Cultural Contexts and the Attribution of Inner States
Edited by Lawrence Rosen
$24.95 Paperback 978-0-933452-89-3 May 1995
$29.95 Hardcover 978-0-933452-88-6 May 1995
The authors argue that although intentionality might appear to be a wholly abstract phenomenon, it is deeply entwined with the nature and distribution of power, the portrayal of events, the assessment of personhood, the interplay of trust and deception, and the assessment of moral and legal responsibility.
Generations of college students know the Yanomami as the example of "natural" aggression in human society. These reputedly isolated people have been portrayed as fiercely engaging in constant warfare over women, status, and revenge. Ferguson argues persuasively that the Yanomami make war not because Western influence is absent, but because it is present.
Evolution of Social Information Transfer in Monkeys, Apes, and Hominids
By Barbara J. King
$19.95 Paperback 978-0-933452-40-4 November 1994
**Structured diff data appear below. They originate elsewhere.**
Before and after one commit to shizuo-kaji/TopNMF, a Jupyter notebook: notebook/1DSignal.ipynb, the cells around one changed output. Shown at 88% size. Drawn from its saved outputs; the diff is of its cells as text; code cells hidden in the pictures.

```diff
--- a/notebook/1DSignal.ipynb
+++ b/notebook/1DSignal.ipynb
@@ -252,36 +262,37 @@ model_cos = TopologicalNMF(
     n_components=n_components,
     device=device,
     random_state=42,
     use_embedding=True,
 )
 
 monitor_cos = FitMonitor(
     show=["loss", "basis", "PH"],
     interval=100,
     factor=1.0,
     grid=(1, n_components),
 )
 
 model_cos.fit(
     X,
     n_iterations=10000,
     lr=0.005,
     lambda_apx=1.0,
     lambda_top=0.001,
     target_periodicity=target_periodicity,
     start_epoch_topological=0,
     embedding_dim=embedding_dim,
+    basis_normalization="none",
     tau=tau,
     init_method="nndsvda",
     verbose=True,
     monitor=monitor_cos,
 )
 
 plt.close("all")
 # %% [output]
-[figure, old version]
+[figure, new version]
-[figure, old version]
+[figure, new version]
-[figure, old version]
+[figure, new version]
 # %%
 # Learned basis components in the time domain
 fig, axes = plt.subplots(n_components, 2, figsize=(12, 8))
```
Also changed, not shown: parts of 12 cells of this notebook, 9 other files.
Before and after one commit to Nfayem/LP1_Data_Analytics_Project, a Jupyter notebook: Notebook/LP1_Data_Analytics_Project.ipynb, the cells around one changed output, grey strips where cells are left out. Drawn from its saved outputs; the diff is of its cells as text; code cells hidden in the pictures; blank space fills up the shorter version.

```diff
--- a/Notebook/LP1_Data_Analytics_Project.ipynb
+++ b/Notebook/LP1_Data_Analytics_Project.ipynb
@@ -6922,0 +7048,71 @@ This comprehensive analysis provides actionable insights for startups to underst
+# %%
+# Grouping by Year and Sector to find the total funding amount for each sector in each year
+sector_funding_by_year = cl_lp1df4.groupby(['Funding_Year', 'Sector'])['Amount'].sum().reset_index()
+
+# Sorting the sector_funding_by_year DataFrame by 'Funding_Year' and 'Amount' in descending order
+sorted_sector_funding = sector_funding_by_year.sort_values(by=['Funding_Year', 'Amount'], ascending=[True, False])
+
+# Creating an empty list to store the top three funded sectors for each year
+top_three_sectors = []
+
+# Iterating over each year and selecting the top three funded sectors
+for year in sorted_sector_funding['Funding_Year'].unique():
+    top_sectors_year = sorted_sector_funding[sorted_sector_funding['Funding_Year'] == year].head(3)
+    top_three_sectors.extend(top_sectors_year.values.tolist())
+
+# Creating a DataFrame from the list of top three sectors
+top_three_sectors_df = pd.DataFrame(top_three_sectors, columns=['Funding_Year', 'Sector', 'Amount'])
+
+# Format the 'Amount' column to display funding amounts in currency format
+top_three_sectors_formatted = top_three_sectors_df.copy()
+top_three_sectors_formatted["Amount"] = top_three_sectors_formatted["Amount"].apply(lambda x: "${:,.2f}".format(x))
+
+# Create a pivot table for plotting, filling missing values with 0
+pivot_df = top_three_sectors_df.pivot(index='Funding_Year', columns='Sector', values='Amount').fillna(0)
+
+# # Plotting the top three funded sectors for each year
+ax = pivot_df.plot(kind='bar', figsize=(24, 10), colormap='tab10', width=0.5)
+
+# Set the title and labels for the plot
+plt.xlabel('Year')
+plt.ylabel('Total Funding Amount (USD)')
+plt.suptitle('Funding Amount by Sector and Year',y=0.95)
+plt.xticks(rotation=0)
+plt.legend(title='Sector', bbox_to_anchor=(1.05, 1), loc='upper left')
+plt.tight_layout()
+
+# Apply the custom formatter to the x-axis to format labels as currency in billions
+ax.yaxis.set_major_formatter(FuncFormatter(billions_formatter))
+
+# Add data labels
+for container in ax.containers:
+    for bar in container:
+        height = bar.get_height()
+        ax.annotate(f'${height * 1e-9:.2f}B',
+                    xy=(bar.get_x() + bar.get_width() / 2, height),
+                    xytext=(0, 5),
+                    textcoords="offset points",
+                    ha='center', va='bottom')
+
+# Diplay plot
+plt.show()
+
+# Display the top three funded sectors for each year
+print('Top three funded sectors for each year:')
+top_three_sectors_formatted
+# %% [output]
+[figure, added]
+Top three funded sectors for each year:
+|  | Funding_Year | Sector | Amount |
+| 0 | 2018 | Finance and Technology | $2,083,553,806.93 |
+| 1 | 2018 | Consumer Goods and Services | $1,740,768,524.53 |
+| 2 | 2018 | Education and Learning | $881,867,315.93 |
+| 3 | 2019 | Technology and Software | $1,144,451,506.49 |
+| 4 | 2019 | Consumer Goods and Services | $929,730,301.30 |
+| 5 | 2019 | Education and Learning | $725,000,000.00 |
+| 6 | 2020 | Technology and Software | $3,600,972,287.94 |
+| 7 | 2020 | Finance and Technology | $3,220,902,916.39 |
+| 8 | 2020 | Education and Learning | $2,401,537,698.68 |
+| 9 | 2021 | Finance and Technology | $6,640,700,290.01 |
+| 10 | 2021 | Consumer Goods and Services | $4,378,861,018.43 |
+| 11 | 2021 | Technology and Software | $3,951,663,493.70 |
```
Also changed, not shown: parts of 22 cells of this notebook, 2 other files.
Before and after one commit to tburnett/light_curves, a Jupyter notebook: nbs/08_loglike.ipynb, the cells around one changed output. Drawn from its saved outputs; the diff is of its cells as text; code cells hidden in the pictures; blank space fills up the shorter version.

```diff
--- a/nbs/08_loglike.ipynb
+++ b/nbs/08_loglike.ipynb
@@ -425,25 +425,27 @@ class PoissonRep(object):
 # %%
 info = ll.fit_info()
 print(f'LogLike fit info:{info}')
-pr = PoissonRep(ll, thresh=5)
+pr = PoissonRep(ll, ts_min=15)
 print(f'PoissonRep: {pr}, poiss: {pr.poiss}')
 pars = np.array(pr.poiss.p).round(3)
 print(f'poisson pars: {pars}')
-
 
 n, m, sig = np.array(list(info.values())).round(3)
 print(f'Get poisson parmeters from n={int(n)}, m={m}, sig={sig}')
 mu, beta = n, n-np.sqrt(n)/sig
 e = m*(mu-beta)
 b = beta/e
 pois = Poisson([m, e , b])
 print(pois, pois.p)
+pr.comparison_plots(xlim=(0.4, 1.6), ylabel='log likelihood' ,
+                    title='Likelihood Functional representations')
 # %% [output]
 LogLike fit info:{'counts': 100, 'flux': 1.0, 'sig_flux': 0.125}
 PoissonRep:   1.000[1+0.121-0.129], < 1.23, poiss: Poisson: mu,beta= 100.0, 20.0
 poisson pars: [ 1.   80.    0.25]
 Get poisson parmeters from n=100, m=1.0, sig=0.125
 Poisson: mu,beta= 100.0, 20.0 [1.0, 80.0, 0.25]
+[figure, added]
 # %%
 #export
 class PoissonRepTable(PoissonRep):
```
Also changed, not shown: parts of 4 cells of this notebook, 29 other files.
The Information Continuum creates a synthetic view of the evolution of communication among primates. King contends that the crucial element in the evolution of information acquisition and transfer is the acquired ability to donate information to others.
Eight anthropologists, sociologists, and historians probe the oppositional narratives created by Chinese rural intellectuals, èmigrè Croats, and organized dissenters such as the Djilas of Yugoslavia who constructed and maintained oppositional histories in state socialist societies.
Two dozen leading archaeologists isolate a number of themes that were central to the process of increasing complexity in prehistoric Southwestern society, including increased food production, a greater degree of sedentism, and a dramatically increasing population.
Environmental change is one of the most pressing problems facing the world community. In this volume, the authors take a critical step toward establishing a new environmental science by deconstructing the traditional culture/nature dichotomy and placing human/environmental interaction at the center of any new attempts to deal with global environmental change.
Challenging the widely held view of the Hopi Indians of Arizona as a sober, peaceful, and cooperative people with an egalitarian social organization, Levy examines the 1906 split in the Third Mesa village of Orayvi.